  2. In a medium mixing bowl, whisk together the flour, cocoa powder, baking soda, baking powder, and salt.
  3. In the bowl of a mixer, or by hand in a large mixing bowl, beat the sugar and butter until fluffy. Add the vanilla, coffee, and eggs, mixing well between each addition.
  4. In a large mixing bowl, combine the zucchini, chocolate, and about a third of the flour mixture, making sure the zucchini strands are well coated and not clumping too much.
  5. Add the rest of the flour mixture into the egg batter. Mix until just combined; the batter will be thick. Fold the zucchini mixture into the batter, and blend with a spatula without overmixing.
  6. Pour into the prepared cake pan, and level the surface. Bake for 40 to 50 minutes, until a knife inserted in the center comes out clean. Don’t overbake.
  7. Transfer to a rack to cool for 10 minutes, run a knife around the pan to loosen, and unclasp the sides of the pan. Serve slightly warm or at room temperature. Sprinkle with confectioner’s sugar or a chocolate glaze if desired.  Serves 12

Meditation on Garlic

If you haven’t had fresh garlic, my friend, then you don’t know what you are missing.

In our grocery stores, we are mostly familiar with dried garlic that has likely been shipped in from some exotic port across the world from us.

Lacy Gage from Blue Moose Farm recently supplied me with enough heads of well-groomed garlic from her luxe gardens to make a full complement of fall garlic confit.

Yes, we love our garlic, but fresh garlic is the real deal. It is juicy, easy to peel, sweet, and has flavor worth shouting about. Anything else pales in comparison.

And so it is with my garlic confit.  It took 7 heads or approximately 75 peeled and trimmed cloves of garlic. But when you have something this luscious, it is not work. It becomes a Zen meditation on the profound glory of real food.

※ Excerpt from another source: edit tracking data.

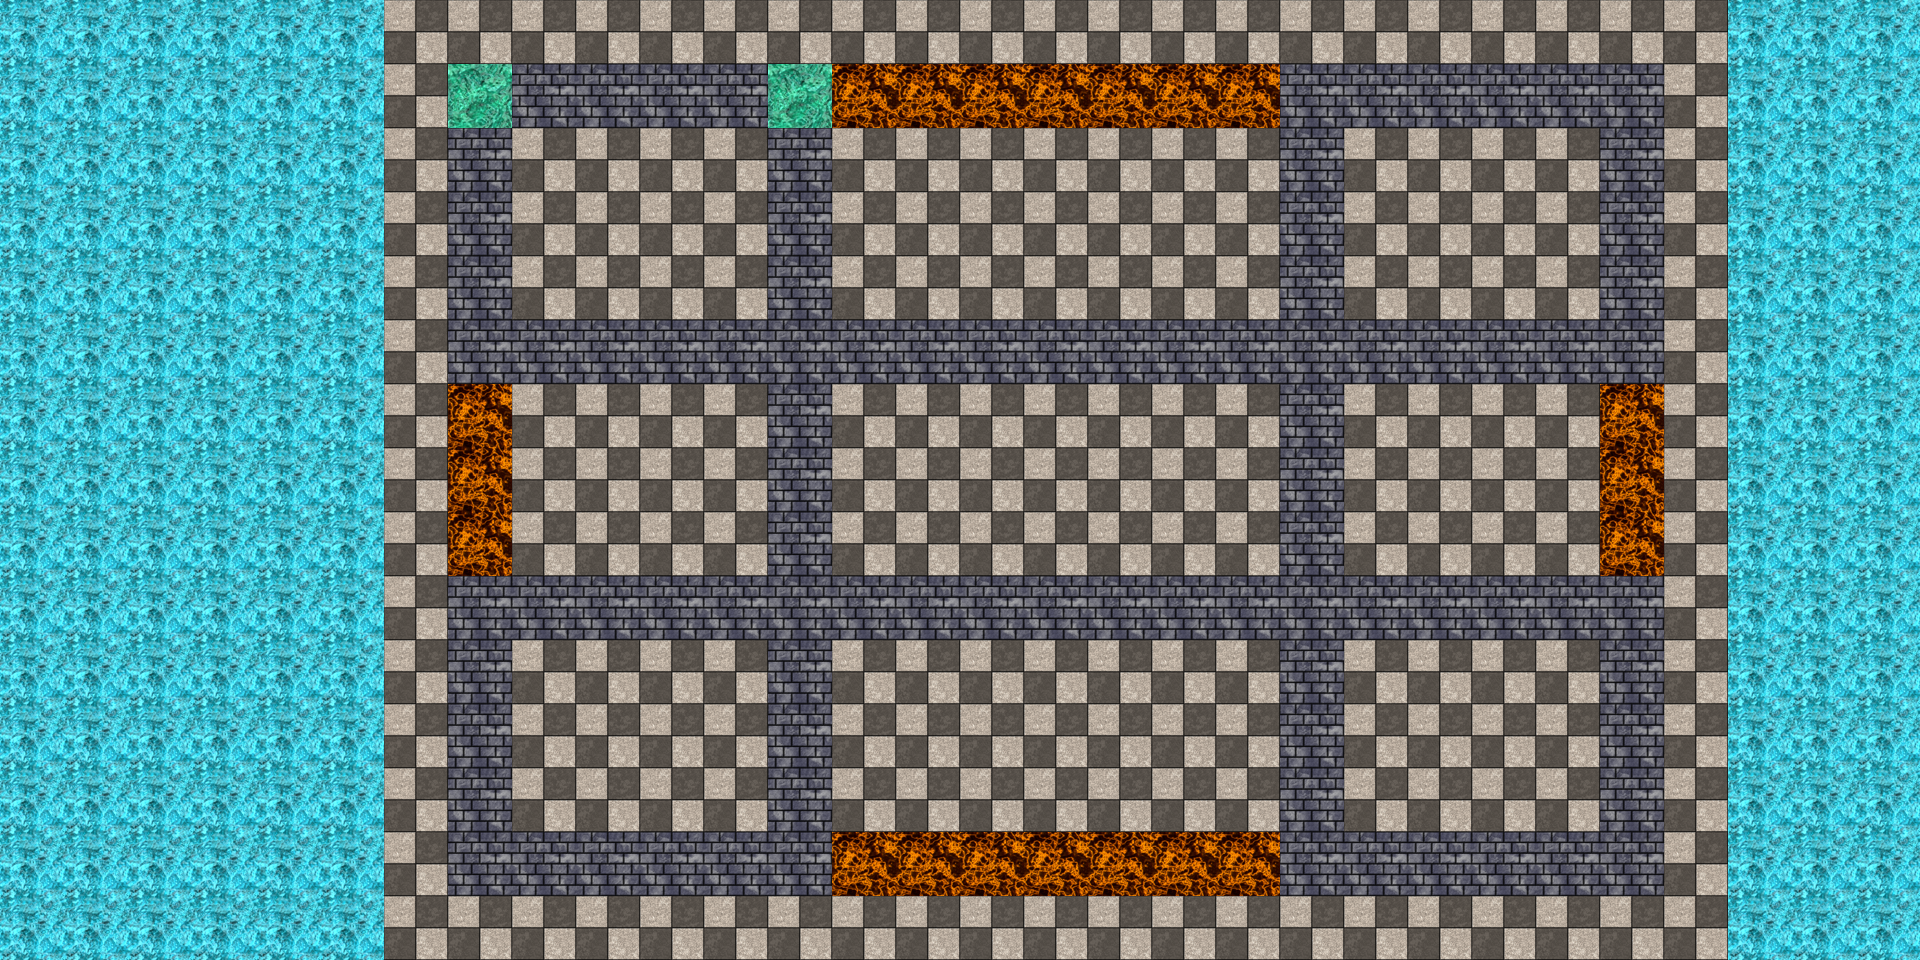
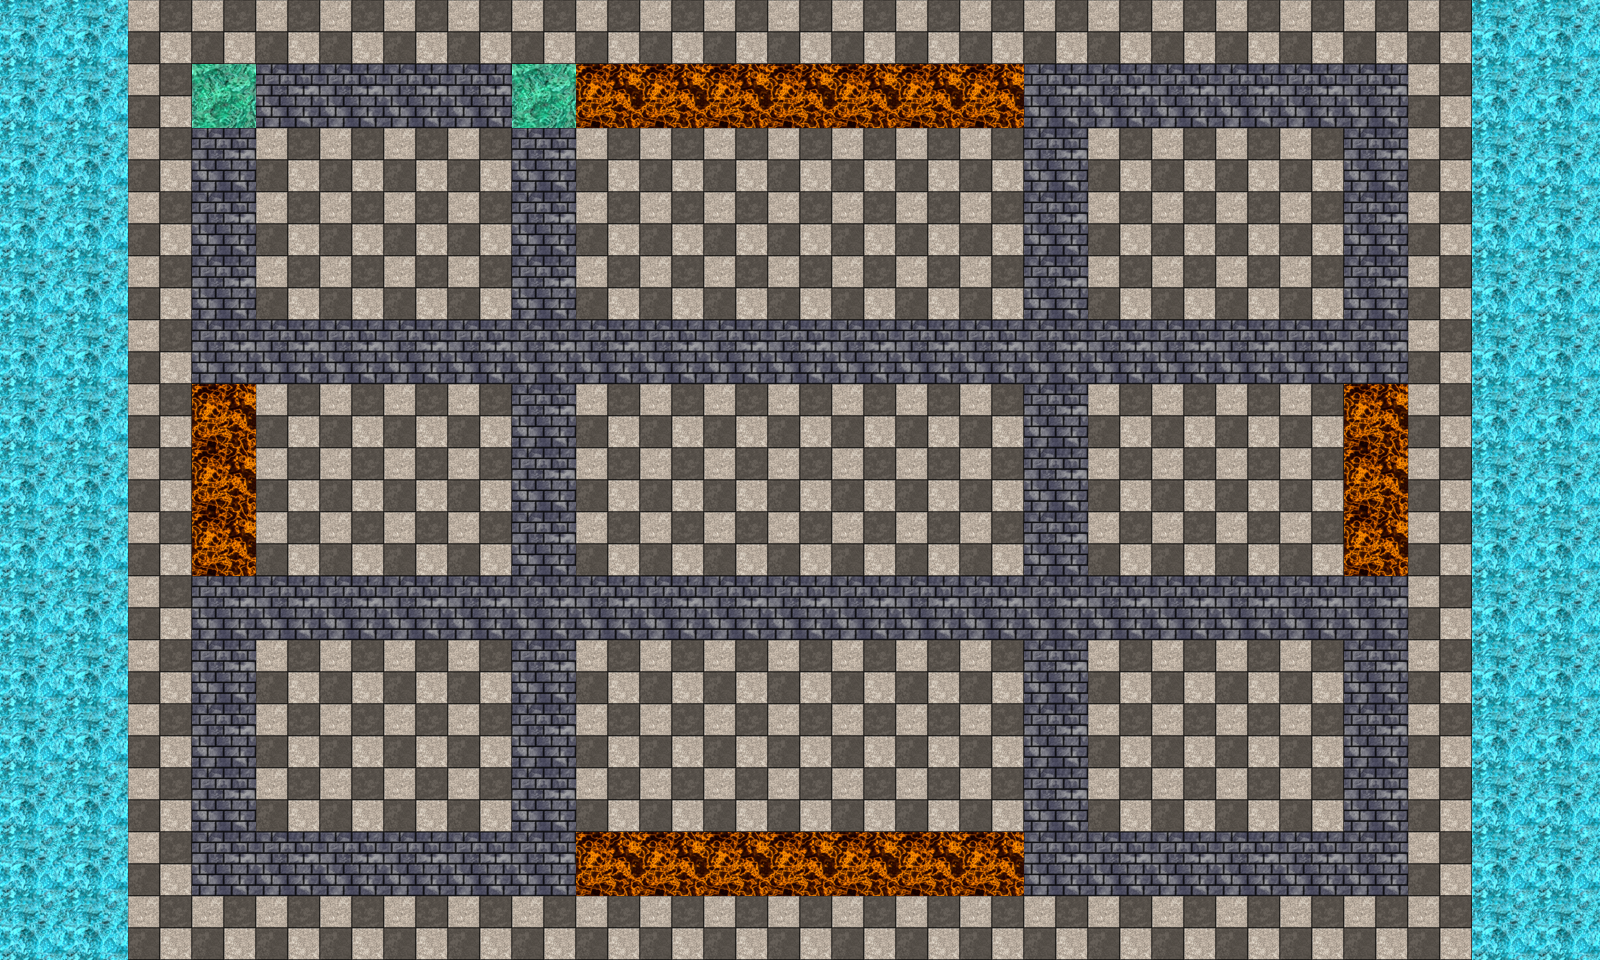
Create monster

diff --git a/TowerDefence/Monster/MonsterFilter.cs b/TowerDefence/Monster/MonsterFilter.cs
@@ -8,6 +8,64 @@ namespace TowerDefence
 {
     public class MonsterFilter
     {
+        List<Monster> liste;
+        List<Monster> filtred;
 
+
+        public MonsterFilter()
+        { 
+            this.liste = new List<Monster>();
+            this.filtred = liste;
+        }
+
+
+        public MonsterFilter Add(EMonster type)
+        {
+            switch (type)
+            {
+                case EMonster.FIRE:
+                    this.liste.Add(new Monster1());
+                    break;
+                case EMonster.ICE:
+                    this.liste.Add(new Monster2());
+                    break;
+                case EMonster.POISON:
+                    this.liste.Add(new Monster3());
+                    break;
+                default:
+                    throw new Exception("ERROR TYPE INCONNU");
+            }
+
+
+
+
+            return this;
+        }
+
+
+        public MonsterFilter all()
+        {
+            filtred = liste;
+            return this;
+        }
+
+
+        public MonsterFilter MoveMonsters()
+        {
+            filtred.ForEach(monstre => monstre.MoveMonster());
+            return this;
+        }
+
+        public MonsterFilter Draw()
+        {
+            filtred.ForEach(monstre => monstre.DrawMonster());
+            return this;
+        }
+
+
+        public List<Monster> Build()
+        {
+            return liste;
+        }
     }
 }

diff --git a/TowerDefence/MainGameTD.cs b/TowerDefence/MainGameTD.cs
@@ -3,6 +3,10 @@ using Microsoft.Xna.Framework.Content;
 using Microsoft.Xna.Framework.Graphics;
 using System;
 using System.Collections.Generic;
+using System.Diagnostics;
+using System.IO;
+using System.Text.Json;
+using System.Text.Json.Serialization;
 
 namespace TowerDefence
 {
@@ -13,11 +17,18 @@ namespace TowerDefence
         private MonsterFilter monsterFilter;
         private TowerFilter towerFilter;
 
+
+
         public MainGameTD()
         {
             this.map = new Map();
             this.gui = new GUI();
+            this.monsterFilter = new MonsterFilter()
+                .Add(EMonster.FIRE)
+                .Add(EMonster.ICE);
         }
+
+
 
         public void Initialize()
         {
@@ -31,12 +42,19 @@ namespace TowerDefence
 
         public void Update(GameTime gameTime)
         {
+            monsterFilter
+                .all()
+                    .MoveMonsters();
         }
 
         public void Draw()
         {
             map.Draw();
             gui.Draw();
+
+            monsterFilter
+                .all()
+                    .Draw();
         }
     }
 }

diff --git a/TowerDefence/Monster/Monster/Monster.cs b/TowerDefence/Monster/Monster/Monster.cs
@@ -1,0 +1,45 @@
+using Microsoft.Xna.Framework;
+using System;
+using System.Collections.Generic;
+using System.Diagnostics;
+using System.Linq;
+using System.Text;
+using System.Threading.Tasks;
+
+namespace TowerDefence
+{
+    public abstract class Monster : IMonster
+    {
+        public EMonster type;
+
+        public Vector2 pos = new Vector2(
+            MonsterDB.initial_pos.X, 
+            MonsterDB.initial_pos.Y
+        );
+
+        public Monster() 
+        {
+            
+        }
+
+        public void DrawMonster()
+        {
+            MainGame.spriteBatch.Draw(
+                MonsterDB.monster_texture[(int)type],
+                this.pos,
+                Color.White
+           );
+        }
+
+        public void MoveMonster()
+        {
+            pos += MonsterDB.vitesse[(int)type];
+        }
+
+        public void TimerMonster()
+        {
+
+        }
+        
+    }
+}

diff --git a/TowerDefence/DataBase/MonsterDB.cs b/TowerDefence/DataBase/MonsterDB.cs
@@ -1,4 +1,6 @@
-using System;
+using Microsoft.Xna.Framework;
+using Microsoft.Xna.Framework.Graphics;
+using System;
 using System.Collections.Generic;
 using System.Linq;
 using System.Text;
@@ -6,7 +8,25 @@ using System.Threading.Tasks;
 
 namespace TowerDefence
 {
+
     public static class MonsterDB
     {
+
+
+        public static Vector2 initial_pos = new Vector2(500,0);
+
+        public static List<Texture2D> monster_texture = new List<Texture2D>()
+        {
+            MainGame.content.Load<Texture2D>("Monster/Monster1"),
+            MainGame.content.Load<Texture2D>("Monster/Monster2"),
+            MainGame.content.Load<Texture2D>("Monster/Monster3"),
+        };
+
+        public static List<Vector2> vitesse = new List<Vector2>()
+        {
+            new Vector2(0,1),
+            new Vector2(0,2),
+            new Vector2(0,3)
+        };
     }
 }

diff --git a/TowerDefence/GUI/Infos/Infos.cs b/TowerDefence/GUI/Infos/Infos.cs
@@ -1,11 +1,14 @@
 using Microsoft.Xna.Framework;
 using Microsoft.Xna.Framework.Graphics;
+using SharpDX.MediaFoundation;
 
 namespace TowerDefence
 {
     public class Infos
     {
+        public static Vector2 offsetBuilder = new Vector2(0, 50);
         private Texture2D infosTexture;
+        private Texture2D builderTexture;
         public Infos() 
         {
         
@@ -14,11 +17,15 @@ namespace TowerDefence
         public void LoadContent()
         {
             infosTexture = MainGame.content.Load<Texture2D>("GUI/Infos/Infos");
+            builderTexture = MainGame.content.Load<Texture2D>("GUI/Infos/Builder");
+
         }
 
         public void Draw()
         {
             MainGame.spriteBatch.Draw(infosTexture, new Vector2(0, 0), Color.White);
+            MainGame.spriteBatch.Draw(builderTexture, offsetBuilder, Color.White);
+
         }
     }
 }

diff --git a/TowerDefence/MainGame.cs b/TowerDefence/MainGame.cs
@@ -2,6 +2,9 @@
 using Microsoft.Xna.Framework.Content;
 using Microsoft.Xna.Framework.Graphics;
 using Microsoft.Xna.Framework.Input;
+using System;
+using System.Collections.Generic;
+using System.Diagnostics;
 
 namespace TowerDefence
 {
@@ -14,7 +17,7 @@ namespace TowerDefence
         public MainGameTD mainGameTD;
 
 
-
+        List<Monster> monsters;
         public MainGame()
         {
             graphics = new GraphicsDeviceManager(this);
@@ -48,7 +51,7 @@ namespace TowerDefence
                 Exit();
 
             // TODO: Add your update logic here
-
+            mainGameTD.Update(gameTime);
             base.Update(gameTime);
         }
 

diff --git a/TowerDefence/Monster/IMonster.cs b/TowerDefence/Monster/IMonster.cs
@@ -8,5 +8,25 @@ namespace TowerDefence
 {
     public interface IMonster
     {
+        // img
+        // position
+        // vitesse
+        // logique de deplacement
+
+        // add
+        // timer
+        // delete
+
+
+        // PV
+        // Mana 
+        // air
+        // sol
+        // invisible 
+
+        public void DrawMonster();
+        public void MoveMonster();
+        public void TimerMonster();
+
     }
 }

diff --git a/TowerDefence/Map/Map.cs b/TowerDefence/Map/Map.cs
@@ -7,6 +7,7 @@ namespace TowerDefence
 {
     public class Map
     {
+        public static Vector2 offsetMap = new Vector2(320, 50);
         public static int[,] grid;
 
 
@@ -26,7 +27,7 @@ namespace TowerDefence
 
         public void Draw()
         {
-            MainGame.spriteBatch.Draw(mapTexture, new Vector2(0,50), Color.White);
+            MainGame.spriteBatch.Draw(mapTexture, offsetMap, Color.White);
         }
     }
 }

diff --git a/TowerDefence/Monster/Monster/Monster1.cs b/TowerDefence/Monster/Monster/Monster1.cs
@@ -1,0 +1,20 @@
+using Microsoft.Xna.Framework;
+using System;
+using System.Collections.Generic;
+using System.Linq;
+using System.Text;
+using System.Threading.Tasks;
+
+namespace TowerDefence
+{
+    public class Monster1 : Monster
+    {
+        
+
+        public Monster1() : base() 
+        {
+            type = EMonster.FIRE;
+        }
+
+    }
+}

diff --git a/TowerDefence/Monster/Monster/Monster2.cs b/TowerDefence/Monster/Monster/Monster2.cs
@@ -1,0 +1,21 @@
+using Microsoft.Xna.Framework;
+using System;
+using System.Collections.Generic;
+using System.Linq;
+using System.Text;
+using System.Threading.Tasks;
+
+namespace TowerDefence
+{
+    public class Monster2 : Monster
+    {
+        public Monster2() : base() 
+        {
+            type = EMonster.ICE;
+        }
+
+
+
+
+    }
+}

diff --git a/TowerDefence/Monster/EMonster.cs b/TowerDefence/Monster/EMonster.cs
@@ -1,0 +1,24 @@
+using Microsoft.Xna.Framework.Graphics;
+using System;
+using System.Collections.Generic;
+using System.Linq;
+using System.Text;
+using System.Threading.Tasks;
+
+namespace TowerDefence
+{
+    public enum EMonster
+    {
+        FIRE = 0,
+        ICE = 1,
+        POISON = 2,
+        // ....
+
+
+    }
+}
+
+
+
+
+

diff --git a/TowerDefence/Monster/Monster/Monster3.cs b/TowerDefence/Monster/Monster/Monster3.cs
@@ -1,0 +1,16 @@
+using System;
+using System.Collections.Generic;
+using System.Linq;
+using System.Text;
+using System.Threading.Tasks;
+
+namespace TowerDefence
+{
+    public class Monster3 : Monster
+    {
+        public Monster3() 
+        {
+        
+        }
+    }
+}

In this an ancient method of preserving garlic, peeled cloves are gently poached in olive or other mild oil, rendering the tamed garlic sweet, soft, and sublimely creamy. In very little time, you receive ready to use garlic, plus a richly infused oil for cooking or flavoring, and garlic with much of its obnoxious odor eliminated.

Garlic is good on just about anything.

Mash a few cloves with or without butter for instant garlic bread; make a quick salad dressing with a few smashed cloves, a bit of infused oil and a dash of vinegar; toss mashed cloves with steamed vegetables; add mashed cloves and oil to hot drained pasta with chopped tomato and a bit of basil. Or, slip mashed garlic under its skin before roasting chicken.

Garlic Confit

Ingredients
7 heads garlic, cloves trimmed and peeled
Enough olive oil to cover, approximately 1½ cup
1-2 sprigs of fresh thyme, rosemary, or savory
Bay leaf, dried red pepper

Directions

  1. Place the garlic cloves, oil, herbs, and a dried red pepper if desired in a small pan over medium-low heat; cover and poach until the cloves are tender but not browned, about 30 minutes.
  2. Cool to room temperature, transfer cloves to a clean 3-cup storage jar and cover with the infused oil.
  3. Cover tightly and store in refrigerator for several weeks; keep covered with oil.  Use clean utensils and handle with care to avoid contamination.  Yield: 2-3 cups.